Keep on Trucking: Action Needed to Fill New Driver Pipeline
The outbreak of the novel coronavirus has reminded many Americans of the value provided by the nation’s transportation industry, with the trucking community chief among them. Occasionally derided in the past, truckers have been seen as a vital cog in the economy that has kept many vital services operating throughout the pandemic.
“We are finally realizing the value of the trucker in commerce in this country. They are very, very important to us,” said John Kearney during an April webinar presented by JOTO PR Disruptors. Kearney is the founder and CEO of Advanced Training Systems, which delivers virtual simulation training.
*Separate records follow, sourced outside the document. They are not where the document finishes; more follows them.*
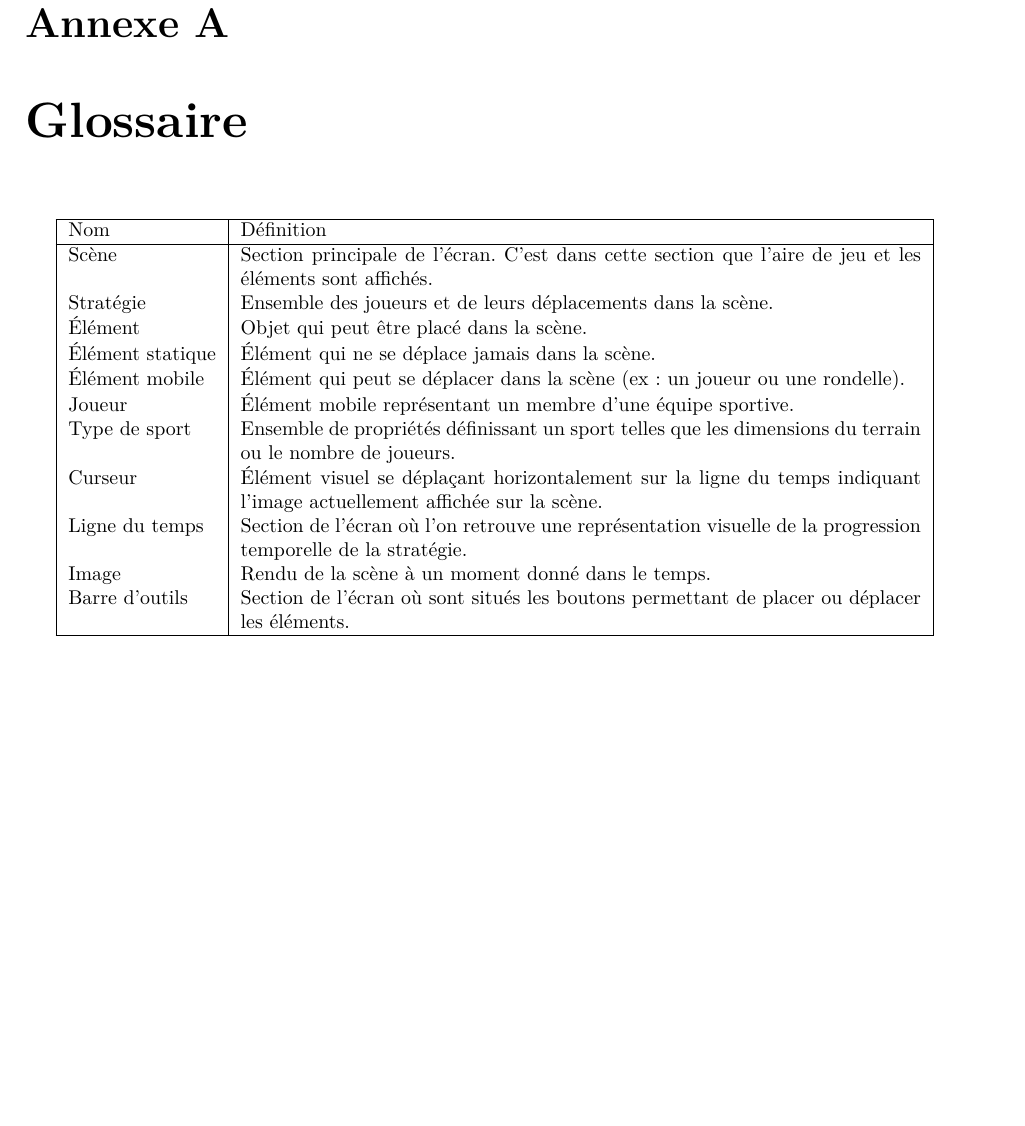
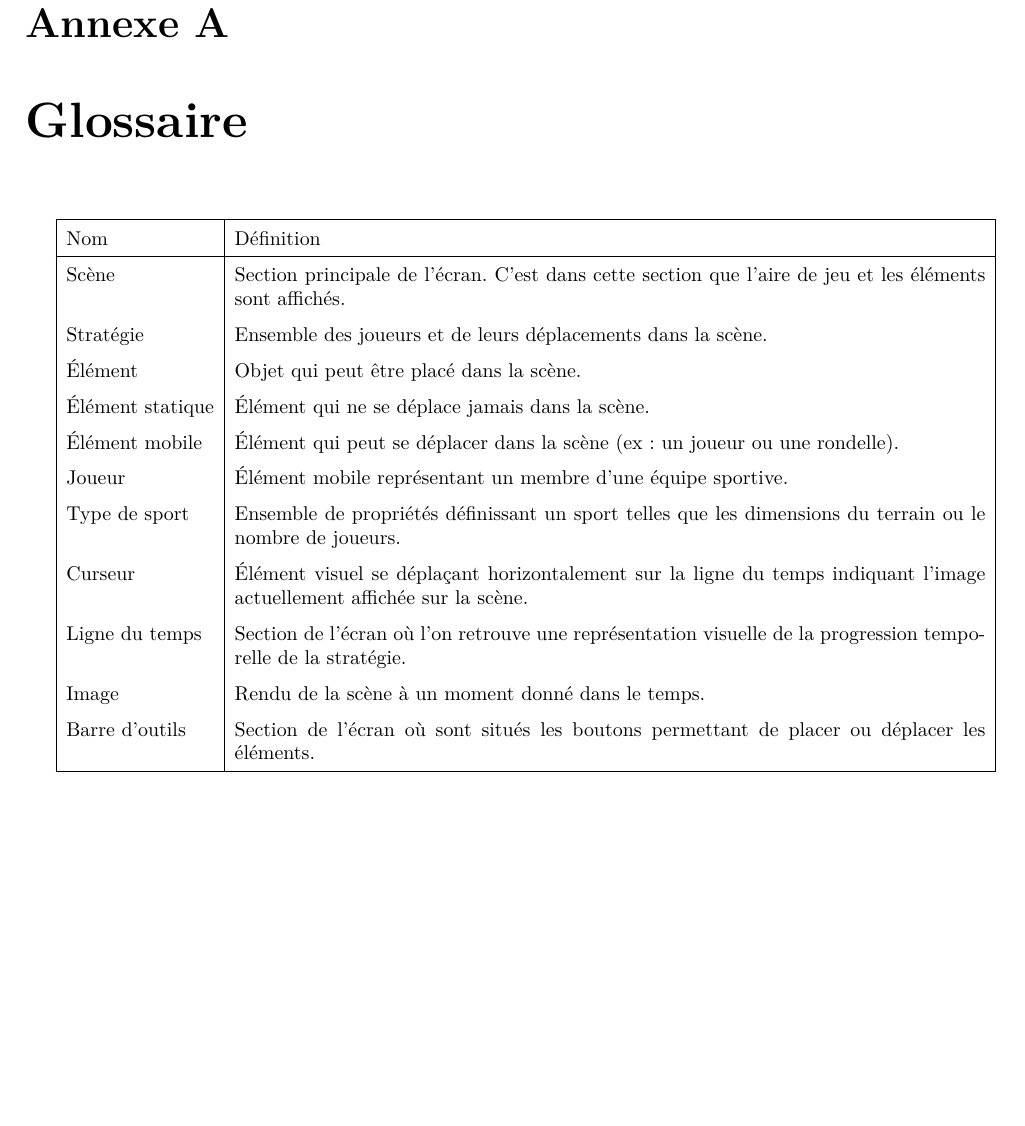
Before and after one commit to Jouramie/Visualigue, a LaTeX document (docs/Rapport.tex, which reads docs/tex/glossaire.tex): part of page 21 of 21, cut so that both start at the same text. Compiled offline with pdfLaTeX.

Commit message:
tabularx

```diff
--- a/docs/tex/glossaire.tex
+++ b/docs/tex/glossaire.tex
@@ -1,7 +1,7 @@
 \chapter{Glossaire}
 \label{s:glossaire}
-
-\begin{tabular}{|l|p{12cm}|}
+{\def\arraystretch{1.5}\tabcolsep=5pt
+\begin{tabularx}{\textwidth}{|l|X|}
 	\hline
 	Nom & Définition \\
 	\hline
```
Also changed, not shown: docs/Rapport.pdf, docs/tex/glossaire.tex (3 more changed lines).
Despite the growing recognition of the industry’s importance, Kearney cautions that some current restrictions and conditions at the state and local levels are going to seriously threaten the ability for the transportation industry to serve the economy through the crisis and into the eventual recovery.
It starts at the local BMV. Many motor vehicle bureaus are currently closed, or are operating with partial staffs, with Kearney estimating 22 states had closed agencies by late March. This condition is putting a freeze on new drivers getting licensed, an important element in keeping the driver pool populated. Each month, between 20,000 and 40,000 drivers earn CDLs. Given the existing shortfall of 50,000 drivers nationally, any disruption to the flow of new drivers will only exacerbate the driver issue. Not surprising, the biggest gap in the industry is in long-haul truck drivers, perhaps due to drivers being less interested in traveling long distances during the pandemic.
Kearney had three recommendations to at least partially alleviate the problem. For starters, states could begin allowing the permit test to be taken online. “That’s not a difficult thing to do,” he said.
Additionally, state BMVs that remain open to testing could allow drivers from other states to earn their CDL there. Finally, “we also need to consider the federal government making training possible if the states don’t. Let the federal government pass laws and regulations that allow people to be trained and get their CDL if states are closed,” Kearney suggested.
Along those lines, Kearney said another issue facing the industry is the determination that trucking schools are not considered essential businesses, and have been closed in many states. He believes that determination is a mistake that should be revisited.
For the truckers on the road, the record is mostly good, though spotty. Truck stops have remained open in most locations, though the American Trucking Associations had to pressure officials in Pennsylvania, Nebraska and North Dakota to reconsider decisions to close its interstate rest stops. The closures were swiftly lifted.
Those truck stops that have stayed open have responded to the crisis by allowing drivers to park for free and continually spraying down all surfaces, to keep the drivers and employees safe, Kearney said.
Truck stops fill a crucial role, as the nature of a trucker’s vehicles, and the nature of this crisis, makes other types of facilities off limits. “A trucker can’t use a drive-thru. He can’t even park in the parking lot in a lot of these places,” Kearney said.
Drug testing opportunities are also an issue for the industry, as resources that would have gone to testing truck drivers are being diverted to fighting COVID-19. ATA has suggested extending deadlines for drivers who may not be able to access a test during the crisis.
The problems of inaction now will become most acute once business activity resumes, which is why steps must be taken now to ensure the industry remains as close as possible to optimal production levels, Kearney said. “When we come out of this hibernation, if we don’t have the drivers, we’re not going to be able to deliver goods timely. We’re going to have a huge backup of freight.”
And beyond that, Kearney hopes the post-coronavirus environment prompts the federal government to reconsider some of the regulations that have impeded the industry’s ability to function. “Some of the things we do don’t necessarily make for a safer driver or a safer road. In some ways, they prevent the driver from doing what he needs to do,” he said.